** PROVIDED MATERIAL follows **

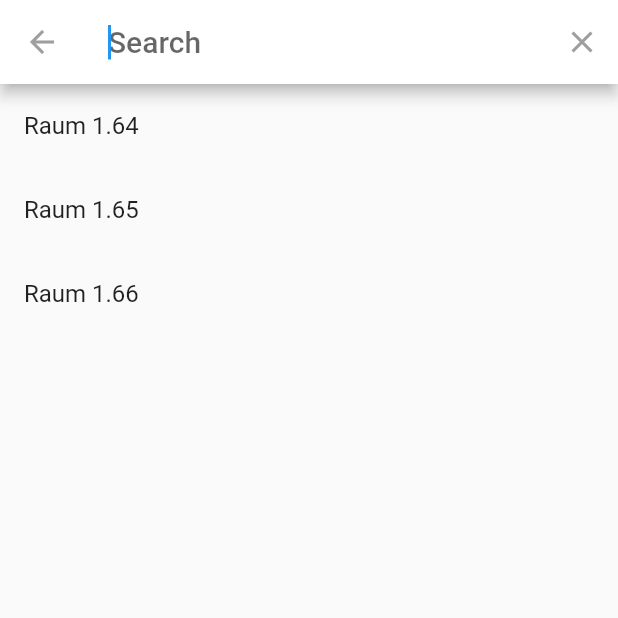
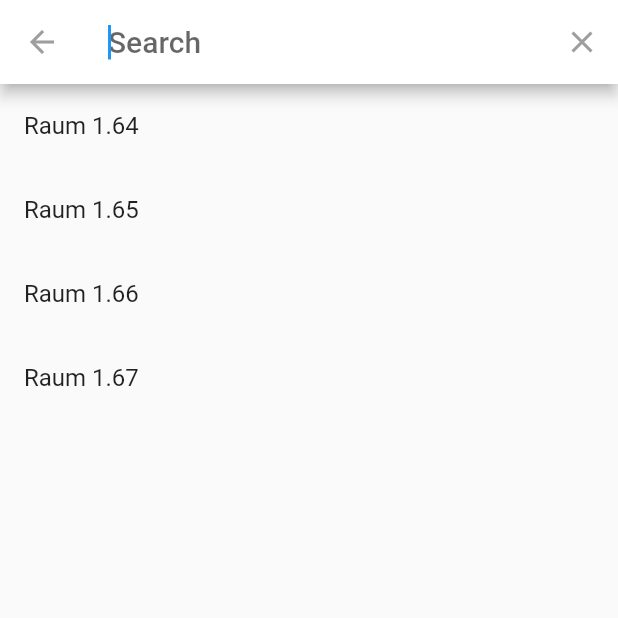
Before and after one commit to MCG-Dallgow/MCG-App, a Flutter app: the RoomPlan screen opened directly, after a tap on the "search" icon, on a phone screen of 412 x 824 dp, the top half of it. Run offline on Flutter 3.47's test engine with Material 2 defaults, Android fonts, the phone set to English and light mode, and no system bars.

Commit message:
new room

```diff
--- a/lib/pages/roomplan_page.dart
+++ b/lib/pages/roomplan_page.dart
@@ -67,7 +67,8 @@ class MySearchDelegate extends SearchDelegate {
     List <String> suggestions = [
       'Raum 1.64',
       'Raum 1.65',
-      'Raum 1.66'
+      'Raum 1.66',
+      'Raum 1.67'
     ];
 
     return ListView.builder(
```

** End of PROVIDED MATERIAL **
** PROVIDED MATERIAL follows **

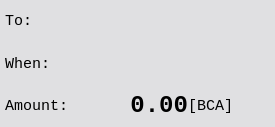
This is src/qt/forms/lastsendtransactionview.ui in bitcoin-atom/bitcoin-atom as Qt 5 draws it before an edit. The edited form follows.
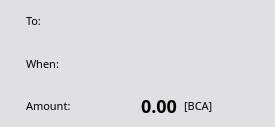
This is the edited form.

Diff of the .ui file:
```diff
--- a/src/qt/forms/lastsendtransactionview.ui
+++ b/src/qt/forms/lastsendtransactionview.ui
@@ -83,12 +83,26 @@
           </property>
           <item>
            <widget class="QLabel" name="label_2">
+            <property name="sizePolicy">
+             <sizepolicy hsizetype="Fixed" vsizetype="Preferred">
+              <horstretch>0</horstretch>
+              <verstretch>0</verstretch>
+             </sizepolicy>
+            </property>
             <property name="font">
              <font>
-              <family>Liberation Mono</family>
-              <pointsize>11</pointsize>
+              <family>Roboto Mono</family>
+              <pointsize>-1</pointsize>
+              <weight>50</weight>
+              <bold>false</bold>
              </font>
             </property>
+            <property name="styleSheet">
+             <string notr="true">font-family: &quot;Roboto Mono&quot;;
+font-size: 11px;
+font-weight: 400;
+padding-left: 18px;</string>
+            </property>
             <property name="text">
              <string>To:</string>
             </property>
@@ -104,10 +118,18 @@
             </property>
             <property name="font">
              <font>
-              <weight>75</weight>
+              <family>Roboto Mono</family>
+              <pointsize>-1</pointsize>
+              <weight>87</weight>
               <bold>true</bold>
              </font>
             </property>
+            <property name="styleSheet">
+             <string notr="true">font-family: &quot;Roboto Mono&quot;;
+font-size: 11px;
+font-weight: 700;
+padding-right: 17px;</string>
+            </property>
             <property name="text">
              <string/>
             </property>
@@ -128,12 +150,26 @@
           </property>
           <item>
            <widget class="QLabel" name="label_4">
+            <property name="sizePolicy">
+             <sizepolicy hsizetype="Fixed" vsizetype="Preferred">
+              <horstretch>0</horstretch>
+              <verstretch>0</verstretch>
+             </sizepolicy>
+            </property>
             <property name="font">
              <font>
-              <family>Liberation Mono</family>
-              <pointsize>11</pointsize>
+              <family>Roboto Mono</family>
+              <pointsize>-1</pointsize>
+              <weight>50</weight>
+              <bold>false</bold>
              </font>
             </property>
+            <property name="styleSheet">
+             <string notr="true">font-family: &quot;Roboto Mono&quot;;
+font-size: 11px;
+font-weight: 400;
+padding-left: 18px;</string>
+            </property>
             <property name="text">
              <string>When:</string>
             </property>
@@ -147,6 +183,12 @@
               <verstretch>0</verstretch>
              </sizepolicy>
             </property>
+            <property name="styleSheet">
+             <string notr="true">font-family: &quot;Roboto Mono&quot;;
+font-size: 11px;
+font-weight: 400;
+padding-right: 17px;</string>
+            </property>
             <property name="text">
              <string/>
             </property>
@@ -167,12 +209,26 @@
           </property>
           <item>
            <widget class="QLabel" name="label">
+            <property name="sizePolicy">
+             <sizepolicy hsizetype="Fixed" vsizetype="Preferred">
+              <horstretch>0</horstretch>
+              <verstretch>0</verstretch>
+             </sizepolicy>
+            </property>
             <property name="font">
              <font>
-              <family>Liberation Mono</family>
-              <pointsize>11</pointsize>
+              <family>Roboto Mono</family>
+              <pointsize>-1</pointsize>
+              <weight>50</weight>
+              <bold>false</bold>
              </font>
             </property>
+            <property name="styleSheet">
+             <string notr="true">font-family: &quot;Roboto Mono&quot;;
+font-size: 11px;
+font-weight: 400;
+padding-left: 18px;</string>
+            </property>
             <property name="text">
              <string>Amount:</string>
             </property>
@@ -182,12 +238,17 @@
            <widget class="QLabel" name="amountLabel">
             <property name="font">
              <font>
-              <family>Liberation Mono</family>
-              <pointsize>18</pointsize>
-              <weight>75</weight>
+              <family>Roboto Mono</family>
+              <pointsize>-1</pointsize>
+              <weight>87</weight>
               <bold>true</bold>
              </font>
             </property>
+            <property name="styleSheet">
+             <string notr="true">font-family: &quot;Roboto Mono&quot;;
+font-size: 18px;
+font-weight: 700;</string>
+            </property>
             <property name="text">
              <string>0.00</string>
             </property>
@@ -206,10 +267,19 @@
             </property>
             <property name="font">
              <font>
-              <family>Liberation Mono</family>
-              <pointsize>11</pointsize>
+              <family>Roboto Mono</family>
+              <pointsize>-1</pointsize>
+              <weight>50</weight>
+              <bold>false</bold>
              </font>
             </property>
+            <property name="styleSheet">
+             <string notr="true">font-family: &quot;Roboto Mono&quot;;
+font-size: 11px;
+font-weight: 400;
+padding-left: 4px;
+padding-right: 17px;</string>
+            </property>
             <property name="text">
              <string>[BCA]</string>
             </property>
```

** End of PROVIDED MATERIAL **
** PROVIDED MATERIAL follows **

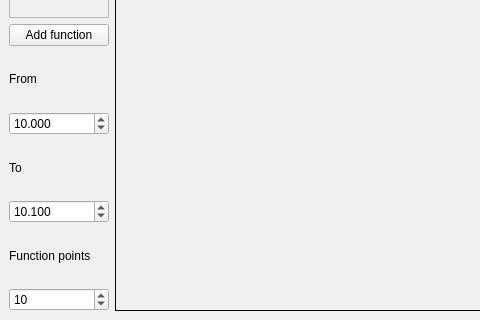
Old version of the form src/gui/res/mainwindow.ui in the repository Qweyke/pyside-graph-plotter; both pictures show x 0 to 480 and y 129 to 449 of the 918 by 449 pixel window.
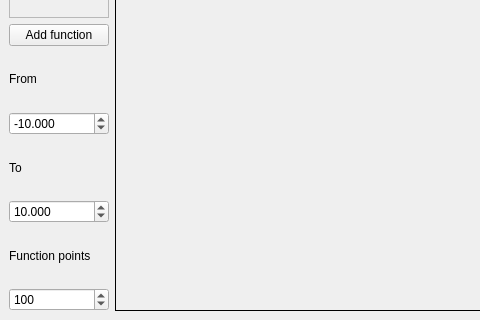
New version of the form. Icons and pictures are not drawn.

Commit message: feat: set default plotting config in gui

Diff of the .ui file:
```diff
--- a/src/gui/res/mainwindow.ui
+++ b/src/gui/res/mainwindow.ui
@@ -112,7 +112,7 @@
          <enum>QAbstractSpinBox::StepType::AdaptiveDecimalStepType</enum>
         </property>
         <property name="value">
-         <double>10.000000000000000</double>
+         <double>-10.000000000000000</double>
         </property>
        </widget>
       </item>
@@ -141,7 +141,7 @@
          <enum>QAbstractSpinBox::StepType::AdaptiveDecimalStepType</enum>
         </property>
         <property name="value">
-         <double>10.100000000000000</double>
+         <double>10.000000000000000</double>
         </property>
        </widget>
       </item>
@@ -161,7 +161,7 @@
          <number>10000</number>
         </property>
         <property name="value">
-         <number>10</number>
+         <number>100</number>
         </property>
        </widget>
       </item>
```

** End of PROVIDED MATERIAL **

Show the lines in the entries above that include the string "dart".

--- a/lib/pages/roomplan_page.dart
+++ b/lib/pages/roomplan_page.dart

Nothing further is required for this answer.